Based on a new study, the magma chamber of the supervolcano beneath Yellowstone is about 2.5 times larger than earlier estimates indicated.
When most people think of Yellowstone National Park, the first thing that comes to mind is the diverse wildlife and the awe-inspiring Old Faithful Geyser, one of the most popular features in the park. However, many are unaware of the supervolcano beneath Yellowstone which, if it erupts, could spell disaster for humanity.
It is impossible to be entirely clear as to when the next major eruption from the supervolcano beneath Yellowstone will be, but geologists fear it could take place in the not too distant future.
Dr. James Farrell of the University of Utah explained to BBC during an interview that an eruption from the supervolcano beneath Yellowstone would be 2,000 times the size of the Mount St. Helens eruption in 1980. To put this in perspective, the Mount St. Helens eruption column rose 80,000 feet into the atmosphere and deposited ash in 11 U.S. states.
It also caused snow, ice and several entire glaciers on the volcano to melt which created a series of large volcanic mudslides that reached as far as the Columbia River, nearly 50 miles to the southwest.
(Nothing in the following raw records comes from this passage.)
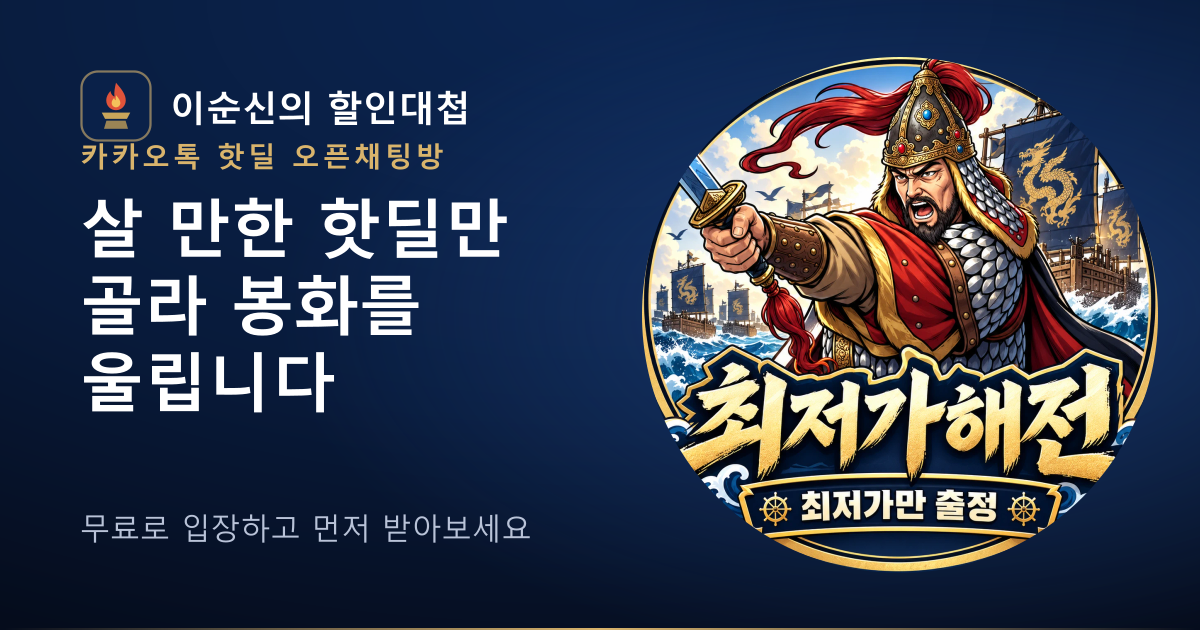
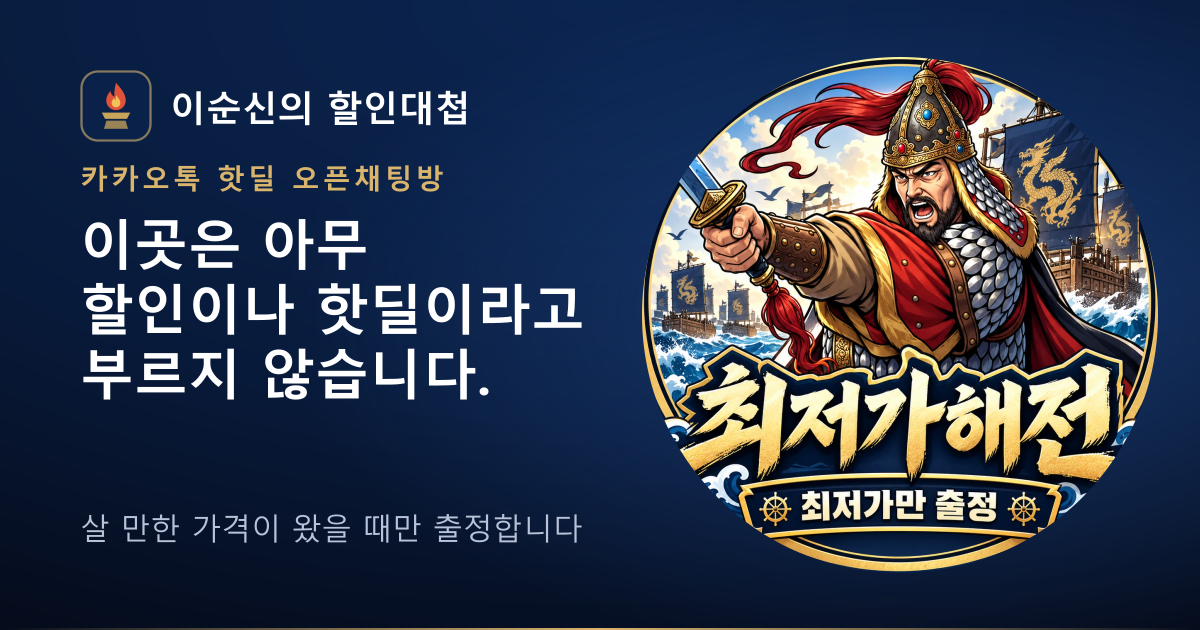
히어로 문구 변경

Changed region(s): [[0.0617, 0.2111, 0.4933, 0.6635], [0.0617, 0.8143, 0.4933, 0.8746]]

diff --git a/src/lib/site.ts b/src/lib/site.ts
@@ -1,7 +1,8 @@
 import config from '../../site.config.mjs';
 
 export const SITE_NAME = '이순신의 할인대첩';
-export const TAGLINE = '살 만한 핫딜만 골라 봉화를 울립니다';
+export const TAGLINE = '이곳은 아무 할인이나 핫딜이라고 부르지 않습니다.';
+export const TAGLINE_SUB = '가격을 비교하고, 살 만한 가격이 왔을 때만 출정합니다.';
 
 const OPEN_CHAT_PATTERN = /^https:\/\/open\.kakao\.com\/o\/[A-Za-z0-9]+$/;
Despite the immense damage it caused, only fifty-seven people were killed.
If the supervolcano beneath Yellowstone were to erupt, the damage would be exponentially greater.
Dr. Farrell gave the following statement pertaining to the supervolcano beneath Yellowstone:
“We know there’s been these really large volcanic eruptions in the past and what we’re seeing now matches that.We see that there is indeed a large magma reservoir and that there is the potential for large volcanic eruptions in the future.”
“These are really big volcanic eruptions and it would definitely be a global event. It would not only affect the U.S. but it would affect the world."
“All this material that is shot up in the atmosphere would eventually circle the earth and would affect the climate throughout the world,” Farrell concluded.